    Are there any legal guidance notes that I can send to them which will back me up when I tell them that they must update my credit report?

    Thanks

    • moneyaware

      Hello,

      James Jones from Experian dealt with a very similar answer on his Q&A page which I think applies to your situation too. http://www.experian.co.uk/consumer/questions/askjames361.html

      The reply from James Jones says that If they won’t update your record then you should make a complaint to the company. If they still don’t update your file then you could ask the Financial Ombudsman Service to investigate.

      I hope this helps.

      James

  • moneyaware

    Hi there Adam,

    One of the criteria for a DRO is that you have to have assets of under £300. If you get a compensation payout during the course a DRO’s “moratorium” period – the 12 months following your application being accepted – then it’s likely you’ll no longer meet the criteria of the DRO so it would be cancelled.

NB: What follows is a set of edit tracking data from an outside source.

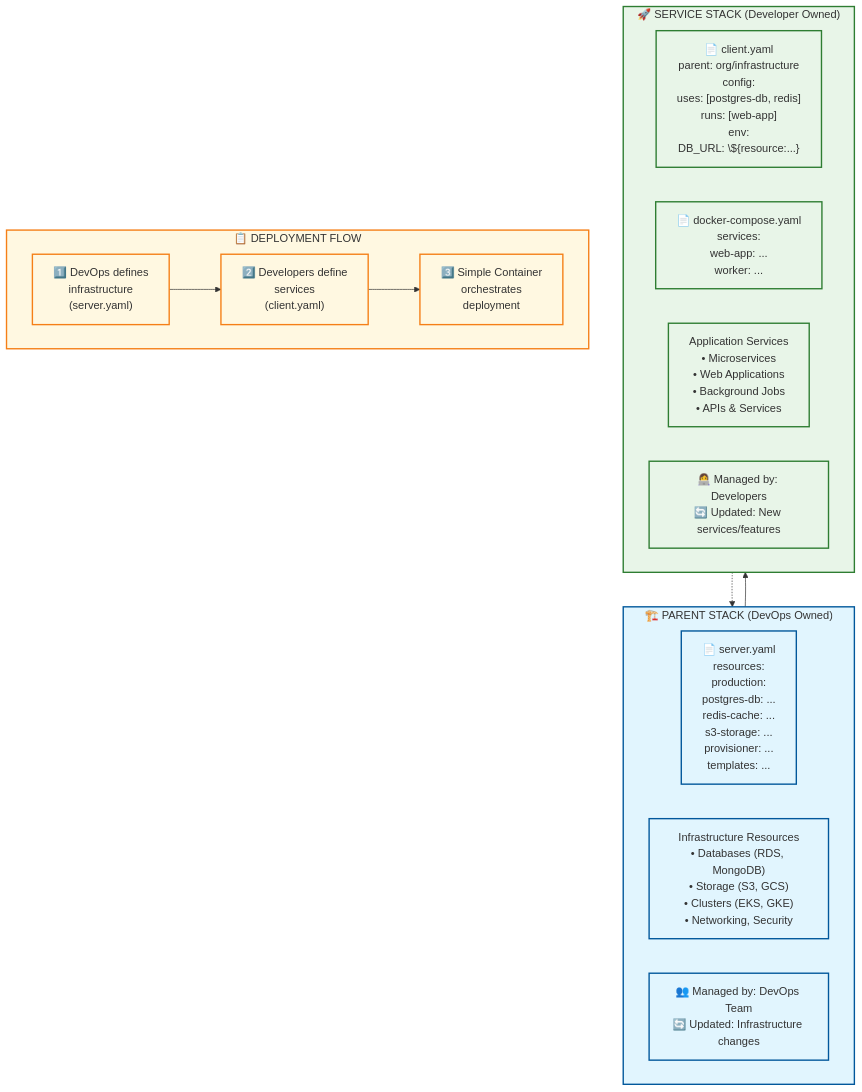
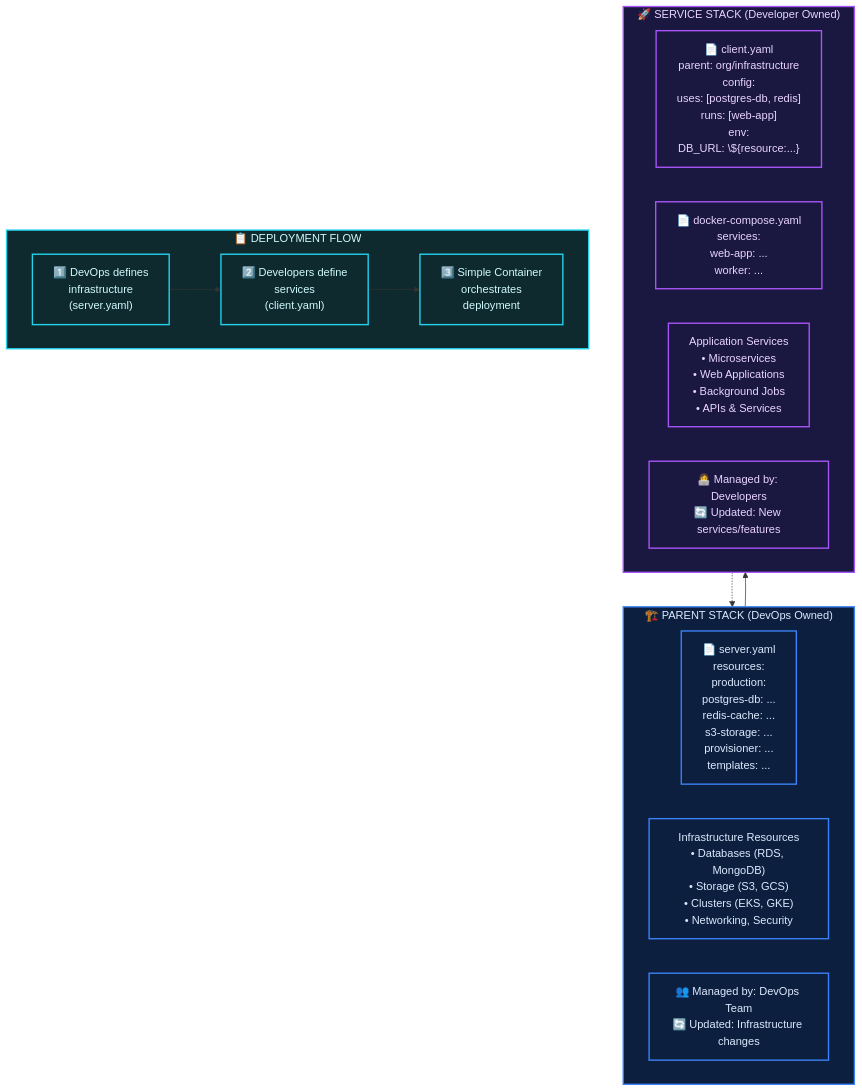
One commit to simple-container-com/api changed the diagram in docs/docs/concepts/main-concepts.md. Above: the diagram before and after it, drawn with Mermaid.

Commit message:
docs: dark mermaid classDef fills on main-concepts diagram
The Architecture Overview diagram had hardcoded pastel classDef
fills (#e1f5fe, #e8f5e8, #fff8e1) that override the global mermaid
theme variables. On the dark page background these rendered as
near-white blobs with dark green/blue text — unreadable.

Replace with dark fills aligned to landing palette while keeping
three-way distinction between subgraphs:
- parentStack: dark blue (#0c1f3f / #3b82f6 stroke / #dbeafe text)
- serviceStack: dark purple (#1a1740 / #a855f7 / #e9d5ff)
- deployFlow: dark cyan (#0f2a2e / #22d3ee / #cffafe)

````diff
--- a/docs/docs/concepts/main-concepts.md
+++ b/docs/docs/concepts/main-concepts.md
@@ -16,35 +16,35 @@
 ```mermaid
 graph TB
     subgraph PS ["🏗️ PARENT STACK (DevOps Owned)"]
         SY["📄 server.yaml<br/>resources:<br/>  production:<br/>    postgres-db: ...<br/>    redis-cache: ...<br/>    s3-storage: ...<br/>provisioner: ...<br/>templates: ..."]
         IR["Infrastructure Resources<br/>• Databases (RDS, MongoDB)<br/>• Storage (S3, GCS)<br/>• Clusters (EKS, GKE)<br/>• Networking, Security"]
         PSN["👥 Managed by: DevOps Team<br/>🔄 Updated: Infrastructure changes"]
     end
     
     subgraph SS ["🚀 SERVICE STACK (Developer Owned)"]
         CY["📄 client.yaml<br/>parent: org/infrastructure<br/>config:<br/>  uses: [postgres-db, redis]<br/>  runs: [web-app]<br/>  env:<br/>    DB_URL: \${resource:...}"]
         DC["📄 docker-compose.yaml<br/>services:<br/>  web-app: ...<br/>  worker: ..."]
         AS["Application Services<br/>• Microservices<br/>• Web Applications<br/>• Background Jobs<br/>• APIs & Services"]
         SSN["👩‍💻 Managed by: Developers<br/>🔄 Updated: New services/features"]
     end
     
     subgraph DF ["📋 DEPLOYMENT FLOW"]
         S1["1️⃣ DevOps defines<br/>infrastructure<br/>(server.yaml)"]
         S2["2️⃣ Developers define<br/>services<br/>(client.yaml)"]
         S3["3️⃣ Simple Container<br/>orchestrates<br/>deployment"]
         
         S1 --> S2
         S2 --> S3
     end
     
     PS --> SS
     SS -.-> PS
     
-    classDef parentStack fill:#e1f5fe,stroke:#01579b,stroke-width:2px
-    classDef serviceStack fill:#e8f5e8,stroke:#2e7d32,stroke-width:2px
-    classDef deployFlow fill:#fff8e1,stroke:#f57f17,stroke-width:2px
+    classDef parentStack fill:#0c1f3f,stroke:#3b82f6,stroke-width:2px,color:#dbeafe
+    classDef serviceStack fill:#1a1740,stroke:#a855f7,stroke-width:2px,color:#e9d5ff
+    classDef deployFlow fill:#0f2a2e,stroke:#22d3ee,stroke-width:2px,color:#cffafe
     
     class PS,SY,IR,PSN parentStack
     class SS,CY,DC,AS,SSN serviceStack
     class DF,S1,S2,S3 deployFlow
 ```
````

    So a compensation payment could impact on a DRO. I’m not sure how a DRO would impact on a compensation payment though – that would be something to take up with the people handling your claim maybe.

    Kind regards

    James